## [Exercise objective]
Reprint every entry, character for character.

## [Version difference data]
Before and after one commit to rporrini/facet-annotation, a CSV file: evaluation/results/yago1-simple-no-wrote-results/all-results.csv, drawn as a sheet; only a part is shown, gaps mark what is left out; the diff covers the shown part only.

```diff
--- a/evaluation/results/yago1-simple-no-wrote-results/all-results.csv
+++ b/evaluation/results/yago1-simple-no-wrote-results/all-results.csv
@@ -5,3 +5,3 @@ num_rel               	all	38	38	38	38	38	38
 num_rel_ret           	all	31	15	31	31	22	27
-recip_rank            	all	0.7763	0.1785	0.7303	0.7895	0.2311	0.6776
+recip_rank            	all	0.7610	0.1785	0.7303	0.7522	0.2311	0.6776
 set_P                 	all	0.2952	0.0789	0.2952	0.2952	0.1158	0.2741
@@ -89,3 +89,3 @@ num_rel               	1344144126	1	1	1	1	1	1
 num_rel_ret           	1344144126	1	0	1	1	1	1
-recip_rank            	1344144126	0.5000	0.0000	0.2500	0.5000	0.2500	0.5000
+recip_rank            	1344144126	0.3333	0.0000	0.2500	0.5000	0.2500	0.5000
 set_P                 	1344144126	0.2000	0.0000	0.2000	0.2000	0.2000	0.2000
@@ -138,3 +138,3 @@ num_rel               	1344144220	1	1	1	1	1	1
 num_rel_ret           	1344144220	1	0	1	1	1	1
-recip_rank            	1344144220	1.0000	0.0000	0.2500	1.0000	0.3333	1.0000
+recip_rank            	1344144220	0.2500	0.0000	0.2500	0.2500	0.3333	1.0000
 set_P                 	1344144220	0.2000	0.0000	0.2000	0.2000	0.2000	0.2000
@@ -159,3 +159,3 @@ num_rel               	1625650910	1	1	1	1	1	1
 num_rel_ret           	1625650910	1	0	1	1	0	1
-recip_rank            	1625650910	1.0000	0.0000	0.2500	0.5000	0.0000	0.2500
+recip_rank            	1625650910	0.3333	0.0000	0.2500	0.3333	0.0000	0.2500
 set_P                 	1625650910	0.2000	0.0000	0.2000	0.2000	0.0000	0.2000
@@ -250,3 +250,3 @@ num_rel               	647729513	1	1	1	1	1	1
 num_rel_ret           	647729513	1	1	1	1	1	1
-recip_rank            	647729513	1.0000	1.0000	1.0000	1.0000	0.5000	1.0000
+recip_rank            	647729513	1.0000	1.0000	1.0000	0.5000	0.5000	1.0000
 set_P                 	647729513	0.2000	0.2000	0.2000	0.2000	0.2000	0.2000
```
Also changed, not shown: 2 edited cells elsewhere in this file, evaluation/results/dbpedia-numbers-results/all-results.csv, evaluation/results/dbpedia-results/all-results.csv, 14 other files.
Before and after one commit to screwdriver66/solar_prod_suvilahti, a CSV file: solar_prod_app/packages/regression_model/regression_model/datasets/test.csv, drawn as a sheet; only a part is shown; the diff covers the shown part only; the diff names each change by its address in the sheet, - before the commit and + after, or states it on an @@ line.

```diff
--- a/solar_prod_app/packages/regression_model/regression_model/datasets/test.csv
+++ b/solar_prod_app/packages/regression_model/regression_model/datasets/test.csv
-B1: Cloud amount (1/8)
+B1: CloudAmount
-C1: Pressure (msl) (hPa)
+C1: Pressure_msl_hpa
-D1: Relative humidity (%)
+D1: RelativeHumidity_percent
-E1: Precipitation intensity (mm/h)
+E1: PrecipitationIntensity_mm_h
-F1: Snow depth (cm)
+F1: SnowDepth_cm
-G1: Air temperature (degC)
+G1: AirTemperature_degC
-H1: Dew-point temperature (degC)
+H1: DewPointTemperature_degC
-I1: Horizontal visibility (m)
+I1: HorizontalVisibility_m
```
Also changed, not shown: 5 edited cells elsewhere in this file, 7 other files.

## [Written response]
Before and after one commit to rporrini/facet-annotation, a CSV file: evaluation/results/yago1-simple-no-wrote-results/all-results.csv, drawn as a sheet; only a part is shown, gaps mark what is left out; the diff covers the shown part only.

```diff
--- a/evaluation/results/yago1-simple-no-wrote-results/all-results.csv
+++ b/evaluation/results/yago1-simple-no-wrote-results/all-results.csv
@@ -5,3 +5,3 @@ num_rel               	all	38	38	38	38	38	38
 num_rel_ret           	all	31	15	31	31	22	27
-recip_rank            	all	0.7763	0.1785	0.7303	0.7895	0.2311	0.6776
+recip_rank            	all	0.7610	0.1785	0.7303	0.7522	0.2311	0.6776
 set_P                 	all	0.2952	0.0789	0.2952	0.2952	0.1158	0.2741
@@ -89,3 +89,3 @@ num_rel               	1344144126	1	1	1	1	1	1
 num_rel_ret           	1344144126	1	0	1	1	1	1
-recip_rank            	1344144126	0.5000	0.0000	0.2500	0.5000	0.2500	0.5000
+recip_rank            	1344144126	0.3333	0.0000	0.2500	0.5000	0.2500	0.5000
 set_P                 	1344144126	0.2000	0.0000	0.2000	0.2000	0.2000	0.2000
@@ -138,3 +138,3 @@ num_rel               	1344144220	1	1	1	1	1	1
 num_rel_ret           	1344144220	1	0	1	1	1	1
-recip_rank            	1344144220	1.0000	0.0000	0.2500	1.0000	0.3333	1.0000
+recip_rank            	1344144220	0.2500	0.0000	0.2500	0.2500	0.3333	1.0000
 set_P                 	1344144220	0.2000	0.0000	0.2000	0.2000	0.2000	0.2000
@@ -159,3 +159,3 @@ num_rel               	1625650910	1	1	1	1	1	1
 num_rel_ret           	1625650910	1	0	1	1	0	1
-recip_rank            	1625650910	1.0000	0.0000	0.2500	0.5000	0.0000	0.2500
+recip_rank            	1625650910	0.3333	0.0000	0.2500	0.3333	0.0000	0.2500
 set_P                 	1625650910	0.2000	0.0000	0.2000	0.2000	0.0000	0.2000
@@ -250,3 +250,3 @@ num_rel               	647729513	1	1	1	1	1	1
 num_rel_ret           	647729513	1	1	1	1	1	1
-recip_rank            	647729513	1.0000	1.0000	1.0000	1.0000	0.5000	1.0000
+recip_rank            	647729513	1.0000	1.0000	1.0000	0.5000	0.5000	1.0000
 set_P                 	647729513	0.2000	0.2000	0.2000	0.2000	0.2000	0.2000
```
Also changed, not shown: 2 edited cells elsewhere in this file, evaluation/results/dbpedia-numbers-results/all-results.csv, evaluation/results/dbpedia-results/all-results.csv, 14 other files.
Before and after one commit to screwdriver66/solar_prod_suvilahti, a CSV file: solar_prod_app/packages/regression_model/regression_model/datasets/test.csv, drawn as a sheet; only a part is shown; the diff covers the shown part only; the diff names each change by its address in the sheet, - before the commit and + after, or states it on an @@ line.

```diff
--- a/solar_prod_app/packages/regression_model/regression_model/datasets/test.csv
+++ b/solar_prod_app/packages/regression_model/regression_model/datasets/test.csv
-B1: Cloud amount (1/8)
+B1: CloudAmount
-C1: Pressure (msl) (hPa)
+C1: Pressure_msl_hpa
-D1: Relative humidity (%)
+D1: RelativeHumidity_percent
-E1: Precipitation intensity (mm/h)
+E1: PrecipitationIntensity_mm_h
-F1: Snow depth (cm)
+F1: SnowDepth_cm
-G1: Air temperature (degC)
+G1: AirTemperature_degC
-H1: Dew-point temperature (degC)
+H1: DewPointTemperature_degC
-I1: Horizontal visibility (m)
+I1: HorizontalVisibility_m
```
Also changed, not shown: 5 edited cells elsewhere in this file, 7 other files.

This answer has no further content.